EXERCISE MATERIAL
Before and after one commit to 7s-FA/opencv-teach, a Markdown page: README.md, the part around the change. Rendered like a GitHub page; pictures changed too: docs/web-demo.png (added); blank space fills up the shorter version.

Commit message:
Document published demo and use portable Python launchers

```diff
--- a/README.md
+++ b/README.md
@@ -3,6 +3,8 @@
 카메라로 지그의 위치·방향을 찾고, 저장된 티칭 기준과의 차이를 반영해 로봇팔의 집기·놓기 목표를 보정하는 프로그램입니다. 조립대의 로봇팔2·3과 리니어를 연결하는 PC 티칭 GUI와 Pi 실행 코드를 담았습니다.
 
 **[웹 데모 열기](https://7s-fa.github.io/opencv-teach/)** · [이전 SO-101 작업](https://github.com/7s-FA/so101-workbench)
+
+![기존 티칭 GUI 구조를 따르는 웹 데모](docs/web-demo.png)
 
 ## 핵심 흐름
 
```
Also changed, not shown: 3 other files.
* * *
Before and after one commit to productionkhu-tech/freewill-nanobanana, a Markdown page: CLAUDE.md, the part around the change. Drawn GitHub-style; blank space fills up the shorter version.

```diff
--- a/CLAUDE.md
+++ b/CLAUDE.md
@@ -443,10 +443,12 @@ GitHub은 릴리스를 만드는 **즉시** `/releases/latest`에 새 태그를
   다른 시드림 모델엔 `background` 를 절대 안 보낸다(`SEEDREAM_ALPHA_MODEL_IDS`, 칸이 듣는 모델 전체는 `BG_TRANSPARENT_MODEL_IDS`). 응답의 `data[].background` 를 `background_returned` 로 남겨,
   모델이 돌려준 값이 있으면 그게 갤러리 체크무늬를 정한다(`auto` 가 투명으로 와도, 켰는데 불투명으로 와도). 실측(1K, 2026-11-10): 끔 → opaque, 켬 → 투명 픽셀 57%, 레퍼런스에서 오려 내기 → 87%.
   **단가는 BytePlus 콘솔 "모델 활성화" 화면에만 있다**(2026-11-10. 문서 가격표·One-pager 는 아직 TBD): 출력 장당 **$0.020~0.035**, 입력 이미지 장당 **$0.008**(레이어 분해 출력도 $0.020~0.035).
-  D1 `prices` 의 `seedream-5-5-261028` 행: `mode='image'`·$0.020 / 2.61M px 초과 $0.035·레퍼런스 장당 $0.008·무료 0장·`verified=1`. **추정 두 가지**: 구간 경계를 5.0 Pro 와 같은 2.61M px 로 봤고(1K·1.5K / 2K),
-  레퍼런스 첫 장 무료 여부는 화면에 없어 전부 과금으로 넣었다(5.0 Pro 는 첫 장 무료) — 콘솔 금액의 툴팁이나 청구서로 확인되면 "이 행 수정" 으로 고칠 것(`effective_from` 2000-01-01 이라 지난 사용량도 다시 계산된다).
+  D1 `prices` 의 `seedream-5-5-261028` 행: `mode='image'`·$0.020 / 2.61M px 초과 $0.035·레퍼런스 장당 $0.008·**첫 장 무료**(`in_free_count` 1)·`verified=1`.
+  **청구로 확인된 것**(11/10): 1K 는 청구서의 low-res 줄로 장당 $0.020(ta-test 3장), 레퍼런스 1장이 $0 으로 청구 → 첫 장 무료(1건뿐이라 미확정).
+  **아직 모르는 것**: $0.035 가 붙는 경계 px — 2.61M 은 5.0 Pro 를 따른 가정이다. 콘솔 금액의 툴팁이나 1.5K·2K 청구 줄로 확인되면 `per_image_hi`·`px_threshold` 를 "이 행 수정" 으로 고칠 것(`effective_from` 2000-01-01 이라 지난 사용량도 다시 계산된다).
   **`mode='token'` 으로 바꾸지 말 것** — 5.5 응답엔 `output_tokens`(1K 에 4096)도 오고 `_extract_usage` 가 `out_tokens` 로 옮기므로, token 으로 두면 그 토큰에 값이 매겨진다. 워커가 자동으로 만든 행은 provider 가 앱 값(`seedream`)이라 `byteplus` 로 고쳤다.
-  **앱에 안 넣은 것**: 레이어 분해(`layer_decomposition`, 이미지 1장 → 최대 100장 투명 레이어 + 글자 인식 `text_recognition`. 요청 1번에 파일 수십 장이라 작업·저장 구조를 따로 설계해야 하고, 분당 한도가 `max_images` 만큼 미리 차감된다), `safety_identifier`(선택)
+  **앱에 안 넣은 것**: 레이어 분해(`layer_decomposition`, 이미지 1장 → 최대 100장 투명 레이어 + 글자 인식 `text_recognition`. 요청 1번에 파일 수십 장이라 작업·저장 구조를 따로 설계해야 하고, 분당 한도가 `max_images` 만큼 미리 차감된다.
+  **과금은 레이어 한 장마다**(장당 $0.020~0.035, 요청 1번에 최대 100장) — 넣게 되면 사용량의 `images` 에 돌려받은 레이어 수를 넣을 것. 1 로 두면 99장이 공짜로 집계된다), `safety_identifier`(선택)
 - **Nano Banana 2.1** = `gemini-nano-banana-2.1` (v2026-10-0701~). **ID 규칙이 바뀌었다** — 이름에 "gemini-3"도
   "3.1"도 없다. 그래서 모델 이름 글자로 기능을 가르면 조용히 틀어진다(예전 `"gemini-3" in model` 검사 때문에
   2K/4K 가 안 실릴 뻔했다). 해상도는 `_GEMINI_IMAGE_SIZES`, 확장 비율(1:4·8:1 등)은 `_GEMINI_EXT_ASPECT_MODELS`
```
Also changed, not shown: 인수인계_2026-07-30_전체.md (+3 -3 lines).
---
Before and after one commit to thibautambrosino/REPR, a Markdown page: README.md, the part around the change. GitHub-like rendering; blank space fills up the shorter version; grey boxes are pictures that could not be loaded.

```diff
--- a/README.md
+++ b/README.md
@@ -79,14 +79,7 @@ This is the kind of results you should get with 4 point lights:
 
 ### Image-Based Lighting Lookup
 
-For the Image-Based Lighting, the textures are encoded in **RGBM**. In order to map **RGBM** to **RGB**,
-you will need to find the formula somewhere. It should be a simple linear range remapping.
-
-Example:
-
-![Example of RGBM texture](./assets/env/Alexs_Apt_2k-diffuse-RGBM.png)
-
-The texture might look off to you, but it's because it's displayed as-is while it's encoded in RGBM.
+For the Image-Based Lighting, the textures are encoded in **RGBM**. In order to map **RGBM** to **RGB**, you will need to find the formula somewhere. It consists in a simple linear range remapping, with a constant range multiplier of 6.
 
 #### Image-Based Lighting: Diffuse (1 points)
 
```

THE TASK
Going back over the entries above, copy word for word every line from the one that has "Before and after one commit to 7s-FA/opencv-teach, a" on through the one that has "Also changed, not shown: 3 other files.".

EXPECTED ANSWER
Before and after one commit to 7s-FA/opencv-teach, a Markdown page: README.md, the part around the change. Rendered like a GitHub page; pictures changed too: docs/web-demo.png (added); blank space fills up the shorter version.

Commit message:
Document published demo and use portable Python launchers

```diff
--- a/README.md
+++ b/README.md
@@ -3,6 +3,8 @@
 카메라로 지그의 위치·방향을 찾고, 저장된 티칭 기준과의 차이를 반영해 로봇팔의 집기·놓기 목표를 보정하는 프로그램입니다. 조립대의 로봇팔2·3과 리니어를 연결하는 PC 티칭 GUI와 Pi 실행 코드를 담았습니다.
 
 **[웹 데모 열기](https://7s-fa.github.io/opencv-teach/)** · [이전 SO-101 작업](https://github.com/7s-FA/so101-workbench)
+
+![기존 티칭 GUI 구조를 따르는 웹 데모](docs/web-demo.png)
 
 ## 핵심 흐름
 
```
Also changed, not shown: 3 other files.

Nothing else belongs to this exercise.